— Activity —
Count every line in the data below that includes "notebook", and give only the result.

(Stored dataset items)
- - -

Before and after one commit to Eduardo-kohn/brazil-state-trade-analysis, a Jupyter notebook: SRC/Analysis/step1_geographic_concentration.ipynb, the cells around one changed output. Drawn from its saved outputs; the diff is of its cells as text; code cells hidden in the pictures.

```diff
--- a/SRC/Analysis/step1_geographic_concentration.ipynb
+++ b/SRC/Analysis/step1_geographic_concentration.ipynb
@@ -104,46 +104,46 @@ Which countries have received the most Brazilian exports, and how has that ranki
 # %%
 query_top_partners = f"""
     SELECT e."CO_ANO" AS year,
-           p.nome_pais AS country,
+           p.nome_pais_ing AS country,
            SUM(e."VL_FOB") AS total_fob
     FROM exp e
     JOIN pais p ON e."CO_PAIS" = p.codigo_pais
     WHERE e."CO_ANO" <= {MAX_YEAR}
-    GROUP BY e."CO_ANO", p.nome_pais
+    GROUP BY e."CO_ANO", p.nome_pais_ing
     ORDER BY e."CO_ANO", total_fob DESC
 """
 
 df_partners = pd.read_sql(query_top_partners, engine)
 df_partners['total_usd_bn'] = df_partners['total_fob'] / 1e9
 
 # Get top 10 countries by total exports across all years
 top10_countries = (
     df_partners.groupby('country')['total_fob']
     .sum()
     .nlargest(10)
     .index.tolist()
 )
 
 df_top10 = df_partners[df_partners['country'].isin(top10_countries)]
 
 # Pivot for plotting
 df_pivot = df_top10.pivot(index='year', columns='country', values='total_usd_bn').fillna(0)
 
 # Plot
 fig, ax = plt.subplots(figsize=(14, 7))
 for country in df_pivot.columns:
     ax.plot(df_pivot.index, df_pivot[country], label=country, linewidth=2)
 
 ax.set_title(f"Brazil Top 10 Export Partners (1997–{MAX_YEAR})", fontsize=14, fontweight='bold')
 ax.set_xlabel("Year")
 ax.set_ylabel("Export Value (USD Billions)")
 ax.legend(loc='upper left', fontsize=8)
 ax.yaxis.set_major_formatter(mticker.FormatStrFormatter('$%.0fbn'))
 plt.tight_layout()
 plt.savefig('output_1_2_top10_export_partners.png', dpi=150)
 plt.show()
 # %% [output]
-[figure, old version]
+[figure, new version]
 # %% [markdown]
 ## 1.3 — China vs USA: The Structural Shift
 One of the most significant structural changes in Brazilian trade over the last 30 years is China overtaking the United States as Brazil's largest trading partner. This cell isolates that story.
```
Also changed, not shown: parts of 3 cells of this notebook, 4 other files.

- - -

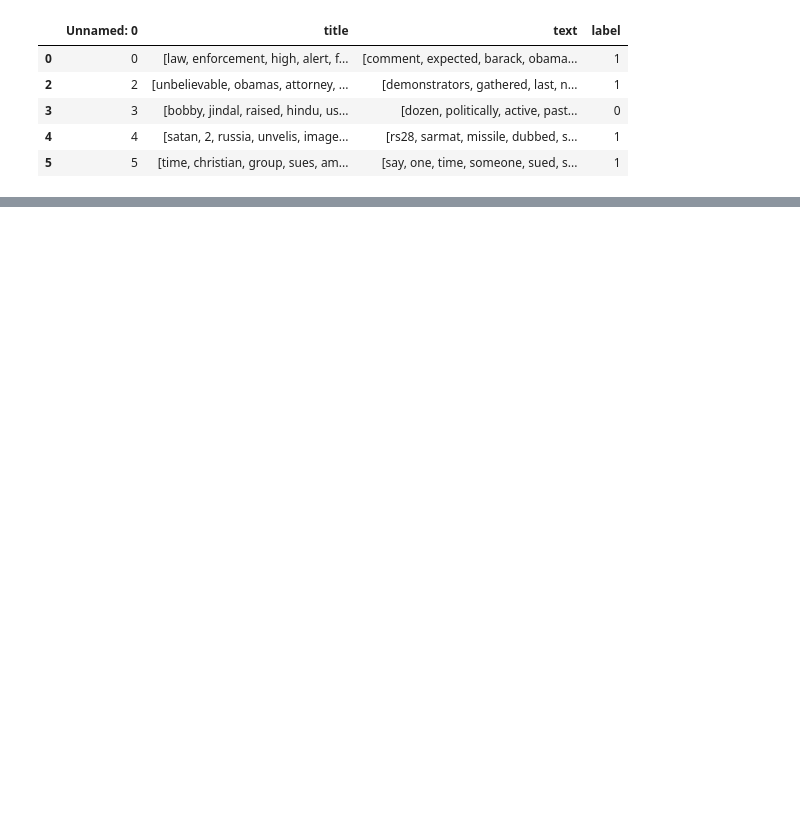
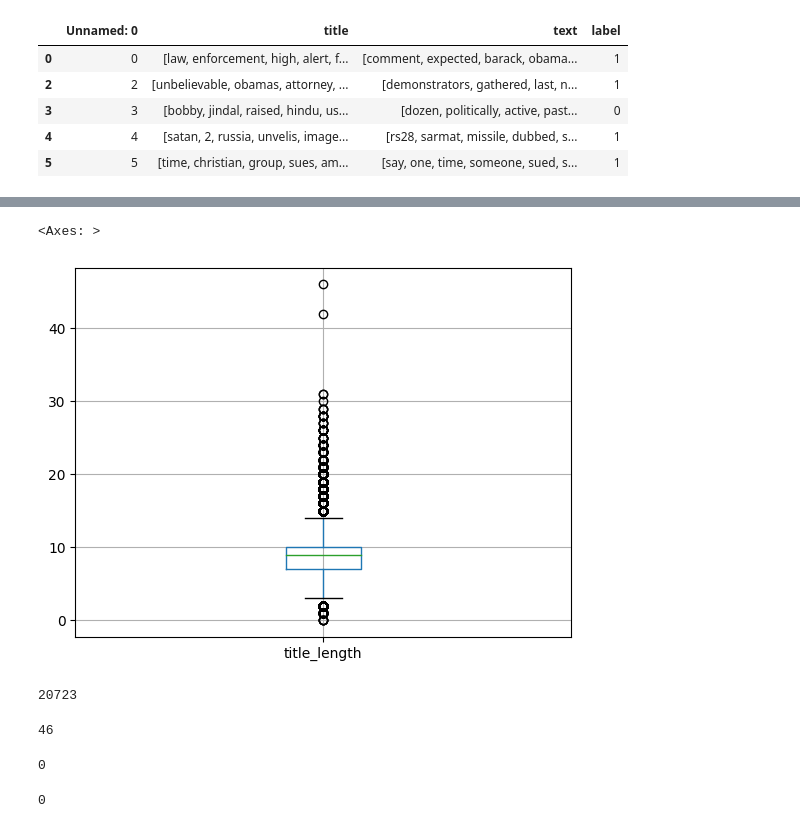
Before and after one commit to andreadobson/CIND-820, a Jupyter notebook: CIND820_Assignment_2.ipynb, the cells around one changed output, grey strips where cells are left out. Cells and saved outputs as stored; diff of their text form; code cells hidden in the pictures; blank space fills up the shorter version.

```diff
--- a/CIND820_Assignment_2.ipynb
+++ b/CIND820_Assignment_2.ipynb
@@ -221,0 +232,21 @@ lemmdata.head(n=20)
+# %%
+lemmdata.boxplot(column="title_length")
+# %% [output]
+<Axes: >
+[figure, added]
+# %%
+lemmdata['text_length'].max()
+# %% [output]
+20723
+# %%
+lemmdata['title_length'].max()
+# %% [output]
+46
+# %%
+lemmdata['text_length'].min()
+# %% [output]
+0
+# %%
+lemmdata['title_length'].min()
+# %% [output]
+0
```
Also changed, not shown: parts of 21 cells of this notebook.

- - -

— Solution to the exercise —
4